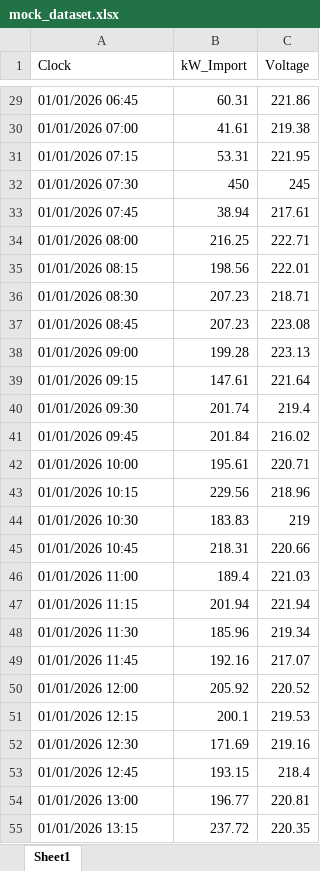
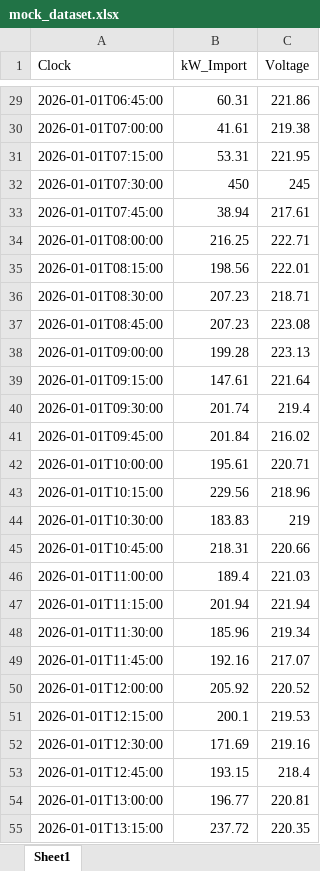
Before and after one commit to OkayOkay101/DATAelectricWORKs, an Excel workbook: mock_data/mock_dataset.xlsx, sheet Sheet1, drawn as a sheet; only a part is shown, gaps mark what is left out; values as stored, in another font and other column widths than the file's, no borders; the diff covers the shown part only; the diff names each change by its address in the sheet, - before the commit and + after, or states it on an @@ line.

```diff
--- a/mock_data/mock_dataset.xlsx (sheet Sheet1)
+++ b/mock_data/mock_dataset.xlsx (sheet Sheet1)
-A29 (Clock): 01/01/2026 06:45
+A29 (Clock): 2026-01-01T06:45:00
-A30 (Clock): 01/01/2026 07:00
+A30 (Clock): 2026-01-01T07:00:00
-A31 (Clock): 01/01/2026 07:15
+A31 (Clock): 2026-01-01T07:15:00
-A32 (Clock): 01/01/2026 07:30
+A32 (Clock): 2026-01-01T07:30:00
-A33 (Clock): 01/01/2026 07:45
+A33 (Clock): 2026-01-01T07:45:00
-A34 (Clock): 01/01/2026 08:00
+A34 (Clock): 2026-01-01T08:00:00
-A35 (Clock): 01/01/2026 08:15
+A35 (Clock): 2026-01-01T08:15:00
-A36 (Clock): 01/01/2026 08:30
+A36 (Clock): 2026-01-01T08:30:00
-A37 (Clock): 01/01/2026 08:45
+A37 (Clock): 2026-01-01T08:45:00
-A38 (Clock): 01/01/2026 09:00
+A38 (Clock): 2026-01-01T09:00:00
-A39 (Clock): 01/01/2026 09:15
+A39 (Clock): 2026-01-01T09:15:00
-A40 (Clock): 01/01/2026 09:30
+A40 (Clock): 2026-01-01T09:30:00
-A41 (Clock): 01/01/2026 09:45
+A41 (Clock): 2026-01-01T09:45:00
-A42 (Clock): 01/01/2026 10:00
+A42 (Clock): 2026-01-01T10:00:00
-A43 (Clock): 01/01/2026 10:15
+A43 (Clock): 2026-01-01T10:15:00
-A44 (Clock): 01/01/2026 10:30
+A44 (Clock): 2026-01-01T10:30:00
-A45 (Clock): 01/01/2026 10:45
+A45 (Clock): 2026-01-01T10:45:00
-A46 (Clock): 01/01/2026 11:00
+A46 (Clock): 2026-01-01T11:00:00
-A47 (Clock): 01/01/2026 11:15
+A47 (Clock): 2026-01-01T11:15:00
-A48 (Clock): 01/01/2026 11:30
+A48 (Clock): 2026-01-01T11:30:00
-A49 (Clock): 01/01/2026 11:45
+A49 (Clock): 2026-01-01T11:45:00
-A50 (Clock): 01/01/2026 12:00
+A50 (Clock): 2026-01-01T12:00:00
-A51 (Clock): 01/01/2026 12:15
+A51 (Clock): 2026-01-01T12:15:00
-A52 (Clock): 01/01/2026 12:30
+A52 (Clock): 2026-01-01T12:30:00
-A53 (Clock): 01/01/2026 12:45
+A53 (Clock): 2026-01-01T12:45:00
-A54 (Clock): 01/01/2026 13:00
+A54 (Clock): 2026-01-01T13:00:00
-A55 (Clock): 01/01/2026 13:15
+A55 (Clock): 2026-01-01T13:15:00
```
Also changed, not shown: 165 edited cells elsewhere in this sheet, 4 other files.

_ _ _ _ _

■ WHAT THIS TASK INVOLVES:
Wherever a picture appears in the records above, skip it and retype everything else exactly.

■ ANSWER TO THIS EXERCISE:
Before and after one commit to OkayOkay101/DATAelectricWORKs, an Excel workbook: mock_data/mock_dataset.xlsx, sheet Sheet1, drawn as a sheet; only a part is shown, gaps mark what is left out; values as stored, in another font and other column widths than the file's, no borders; the diff covers the shown part only; the diff names each change by its address in the sheet, - before the commit and + after, or states it on an @@ line.

```diff
--- a/mock_data/mock_dataset.xlsx (sheet Sheet1)
+++ b/mock_data/mock_dataset.xlsx (sheet Sheet1)
-A29 (Clock): 01/01/2026 06:45
+A29 (Clock): 2026-01-01T06:45:00
-A30 (Clock): 01/01/2026 07:00
+A30 (Clock): 2026-01-01T07:00:00
-A31 (Clock): 01/01/2026 07:15
+A31 (Clock): 2026-01-01T07:15:00
-A32 (Clock): 01/01/2026 07:30
+A32 (Clock): 2026-01-01T07:30:00
-A33 (Clock): 01/01/2026 07:45
+A33 (Clock): 2026-01-01T07:45:00
-A34 (Clock): 01/01/2026 08:00
+A34 (Clock): 2026-01-01T08:00:00
-A35 (Clock): 01/01/2026 08:15
+A35 (Clock): 2026-01-01T08:15:00
-A36 (Clock): 01/01/2026 08:30
+A36 (Clock): 2026-01-01T08:30:00
-A37 (Clock): 01/01/2026 08:45
+A37 (Clock): 2026-01-01T08:45:00
-A38 (Clock): 01/01/2026 09:00
+A38 (Clock): 2026-01-01T09:00:00
-A39 (Clock): 01/01/2026 09:15
+A39 (Clock): 2026-01-01T09:15:00
-A40 (Clock): 01/01/2026 09:30
+A40 (Clock): 2026-01-01T09:30:00
-A41 (Clock): 01/01/2026 09:45
+A41 (Clock): 2026-01-01T09:45:00
-A42 (Clock): 01/01/2026 10:00
+A42 (Clock): 2026-01-01T10:00:00
-A43 (Clock): 01/01/2026 10:15
+A43 (Clock): 2026-01-01T10:15:00
-A44 (Clock): 01/01/2026 10:30
+A44 (Clock): 2026-01-01T10:30:00
-A45 (Clock): 01/01/2026 10:45
+A45 (Clock): 2026-01-01T10:45:00
-A46 (Clock): 01/01/2026 11:00
+A46 (Clock): 2026-01-01T11:00:00
-A47 (Clock): 01/01/2026 11:15
+A47 (Clock): 2026-01-01T11:15:00
-A48 (Clock): 01/01/2026 11:30
+A48 (Clock): 2026-01-01T11:30:00
-A49 (Clock): 01/01/2026 11:45
+A49 (Clock): 2026-01-01T11:45:00
-A50 (Clock): 01/01/2026 12:00
+A50 (Clock): 2026-01-01T12:00:00
-A51 (Clock): 01/01/2026 12:15
+A51 (Clock): 2026-01-01T12:15:00
-A52 (Clock): 01/01/2026 12:30
+A52 (Clock): 2026-01-01T12:30:00
-A53 (Clock): 01/01/2026 12:45
+A53 (Clock): 2026-01-01T12:45:00
-A54 (Clock): 01/01/2026 13:00
+A54 (Clock): 2026-01-01T13:00:00
-A55 (Clock): 01/01/2026 13:15
+A55 (Clock): 2026-01-01T13:15:00
```
Also changed, not shown: 165 edited cells elsewhere in this sheet, 4 other files.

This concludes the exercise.